The project engineer explained the methodology as follows: First, global irradiation data was used to identify Spanish regions which show the very high solar potential necessary for attaining the best possible payback periods of below five years. In a second step, all municipalities where piped natural gas is available were removed from consideration, as the gas is the strongest competition for SHIP (left map below). Third, the authors of the study identified industries suitable for implementing SHIP throughout the above-mentioned municipalities. Examples were food and beverage, textile, agriculture, and pulp and paper. Then, the available space of both roof and closed areas at the factory sites was analysed via Google Maps, which led to 130 companies from southern Spain being shortlisted (map on the right).
The Spanish market for Industrial Solar Heat (SHIP) is still small: Currently, there are only three installations ongoing across the country (see screen shot). Now, the Spanish Solar Concentra platform intends to support market development by identifying 130 potential industrial SHIP clients with no access to the piped natural gas grid, but sufficient space for a solar thermal installation in the south of Spain. Diego Crespo, Project Engineer at the Protermosolar association, the coordinator of Solar Concentra, presented this approach during a webinar on 16 November. The organiser of the webinar, Spanish-based consultancy ATA Insights, has uploaded a recording and his presentation to its website.
“After conducting a study that estimated the solar heat prices of concentrating solar technologies for industrial clients in 2015, we realised that the study did not really generate business,” Crespo explained during the webinar. That was when Solar Concentra decided to try a new approach, going from making observations to putting them into practice.
“We arranged meetings with some of these companies to discuss our approach. And, indeed, we have visited companies that use LPG or diesel and are interested in further information about SHIP,” Crespo said during the webinar. Solar Concentra has so far handed out parts of the potential client list to six SHIP developers using concentrating solar collector solutions. “We only provide the data to technology suppliers that also provide us with feedback in order to monitor how this technology is evolving in Spain,” Crespo said. Companies based in Spain or abroad that are interested in receiving parts of the potential client list to implement SHIP projects can contact him directly (email@example.com).
Solar Concentra was founded in 2010 and has grown to a network of 112 organisations, from R&D centres and SHIP plant suppliers to universities and associations. It is coordinated by the Protermosolar association and receives support from the Spanish Ministry of Economy, Industry and Competitiveness.
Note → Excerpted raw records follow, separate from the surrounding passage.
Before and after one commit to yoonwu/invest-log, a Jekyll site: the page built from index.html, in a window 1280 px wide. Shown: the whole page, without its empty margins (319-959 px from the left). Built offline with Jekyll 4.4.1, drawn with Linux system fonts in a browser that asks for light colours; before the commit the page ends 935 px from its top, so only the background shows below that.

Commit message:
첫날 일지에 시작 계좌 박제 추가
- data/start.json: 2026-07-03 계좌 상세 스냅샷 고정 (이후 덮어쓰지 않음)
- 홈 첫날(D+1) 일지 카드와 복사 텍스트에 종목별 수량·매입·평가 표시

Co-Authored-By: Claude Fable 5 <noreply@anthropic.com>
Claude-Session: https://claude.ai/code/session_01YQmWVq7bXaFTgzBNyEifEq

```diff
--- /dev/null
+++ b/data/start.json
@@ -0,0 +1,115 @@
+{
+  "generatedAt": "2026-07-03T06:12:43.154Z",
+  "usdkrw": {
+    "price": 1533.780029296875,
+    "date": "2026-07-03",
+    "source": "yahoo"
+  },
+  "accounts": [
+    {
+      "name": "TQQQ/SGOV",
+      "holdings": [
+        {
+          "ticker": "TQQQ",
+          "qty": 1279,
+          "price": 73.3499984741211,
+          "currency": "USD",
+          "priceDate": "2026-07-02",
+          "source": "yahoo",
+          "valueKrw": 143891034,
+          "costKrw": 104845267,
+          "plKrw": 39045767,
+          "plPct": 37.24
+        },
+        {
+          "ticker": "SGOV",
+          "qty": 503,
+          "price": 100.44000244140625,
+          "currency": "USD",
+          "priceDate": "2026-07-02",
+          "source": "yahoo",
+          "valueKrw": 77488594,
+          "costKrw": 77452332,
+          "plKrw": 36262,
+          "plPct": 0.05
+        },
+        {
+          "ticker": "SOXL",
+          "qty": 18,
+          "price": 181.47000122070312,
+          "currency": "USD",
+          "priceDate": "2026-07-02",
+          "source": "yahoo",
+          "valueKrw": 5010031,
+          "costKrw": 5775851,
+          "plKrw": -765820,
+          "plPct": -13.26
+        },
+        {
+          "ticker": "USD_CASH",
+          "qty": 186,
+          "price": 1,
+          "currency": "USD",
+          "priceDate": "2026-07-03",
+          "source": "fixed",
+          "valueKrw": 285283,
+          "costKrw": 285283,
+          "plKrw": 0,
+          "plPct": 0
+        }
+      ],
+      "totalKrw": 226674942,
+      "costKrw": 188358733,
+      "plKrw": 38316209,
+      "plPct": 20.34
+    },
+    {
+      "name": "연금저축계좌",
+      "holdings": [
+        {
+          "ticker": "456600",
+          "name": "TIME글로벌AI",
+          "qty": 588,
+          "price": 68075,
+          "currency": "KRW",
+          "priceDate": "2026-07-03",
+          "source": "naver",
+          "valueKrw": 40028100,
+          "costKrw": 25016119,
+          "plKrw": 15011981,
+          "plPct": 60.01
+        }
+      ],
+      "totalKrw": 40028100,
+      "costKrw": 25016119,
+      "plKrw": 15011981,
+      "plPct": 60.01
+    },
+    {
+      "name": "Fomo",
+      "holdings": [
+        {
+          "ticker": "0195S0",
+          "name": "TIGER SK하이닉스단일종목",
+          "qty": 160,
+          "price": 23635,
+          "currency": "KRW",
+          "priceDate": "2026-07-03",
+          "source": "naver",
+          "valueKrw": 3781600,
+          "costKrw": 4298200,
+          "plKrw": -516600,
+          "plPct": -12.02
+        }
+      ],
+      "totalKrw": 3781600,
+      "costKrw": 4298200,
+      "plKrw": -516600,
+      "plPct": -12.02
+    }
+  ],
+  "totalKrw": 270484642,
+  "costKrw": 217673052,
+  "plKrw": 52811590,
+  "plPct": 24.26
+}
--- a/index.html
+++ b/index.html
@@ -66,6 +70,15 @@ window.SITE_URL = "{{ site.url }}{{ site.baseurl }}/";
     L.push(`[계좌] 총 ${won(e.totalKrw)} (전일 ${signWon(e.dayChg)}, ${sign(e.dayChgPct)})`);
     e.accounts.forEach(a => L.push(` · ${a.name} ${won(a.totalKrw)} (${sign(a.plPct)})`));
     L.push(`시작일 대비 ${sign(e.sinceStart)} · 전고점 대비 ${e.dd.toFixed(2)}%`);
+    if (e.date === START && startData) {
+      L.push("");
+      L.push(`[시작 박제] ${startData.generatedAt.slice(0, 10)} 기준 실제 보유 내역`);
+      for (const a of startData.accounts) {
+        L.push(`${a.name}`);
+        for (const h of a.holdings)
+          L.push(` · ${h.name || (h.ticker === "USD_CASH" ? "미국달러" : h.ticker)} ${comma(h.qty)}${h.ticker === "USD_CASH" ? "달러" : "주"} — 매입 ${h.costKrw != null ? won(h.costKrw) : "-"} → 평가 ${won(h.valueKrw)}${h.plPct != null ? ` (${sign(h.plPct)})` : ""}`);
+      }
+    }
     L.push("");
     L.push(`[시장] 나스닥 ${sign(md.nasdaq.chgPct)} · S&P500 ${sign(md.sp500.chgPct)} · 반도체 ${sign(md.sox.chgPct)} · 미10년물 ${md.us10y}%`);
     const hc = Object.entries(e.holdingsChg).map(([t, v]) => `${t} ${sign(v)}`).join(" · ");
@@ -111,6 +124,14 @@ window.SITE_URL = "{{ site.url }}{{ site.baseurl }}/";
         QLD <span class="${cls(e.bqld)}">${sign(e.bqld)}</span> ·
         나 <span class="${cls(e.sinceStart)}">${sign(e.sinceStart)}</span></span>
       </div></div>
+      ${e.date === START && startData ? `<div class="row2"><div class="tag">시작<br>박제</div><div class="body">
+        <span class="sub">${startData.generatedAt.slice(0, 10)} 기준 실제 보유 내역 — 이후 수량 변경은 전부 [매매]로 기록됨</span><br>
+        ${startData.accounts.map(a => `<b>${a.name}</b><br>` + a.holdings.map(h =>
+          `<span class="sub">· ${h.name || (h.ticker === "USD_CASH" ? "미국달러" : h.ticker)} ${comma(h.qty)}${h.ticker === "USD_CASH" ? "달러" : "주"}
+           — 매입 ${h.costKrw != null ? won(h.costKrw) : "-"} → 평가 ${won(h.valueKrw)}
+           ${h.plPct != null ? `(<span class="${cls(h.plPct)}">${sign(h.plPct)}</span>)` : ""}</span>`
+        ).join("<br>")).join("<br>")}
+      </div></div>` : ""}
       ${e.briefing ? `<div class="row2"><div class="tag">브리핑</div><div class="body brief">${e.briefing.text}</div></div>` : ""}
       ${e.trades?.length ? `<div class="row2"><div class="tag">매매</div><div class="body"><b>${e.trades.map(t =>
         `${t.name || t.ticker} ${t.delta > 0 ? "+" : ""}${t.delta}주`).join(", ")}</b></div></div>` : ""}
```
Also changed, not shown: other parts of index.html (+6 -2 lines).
The network established two working groups. One, Concentrating Solar Technology, focuses on technical developments in power generation. The second, Medium Temperature, aims to foster SHIP deployment.
Websites of organisations mentioned in this article: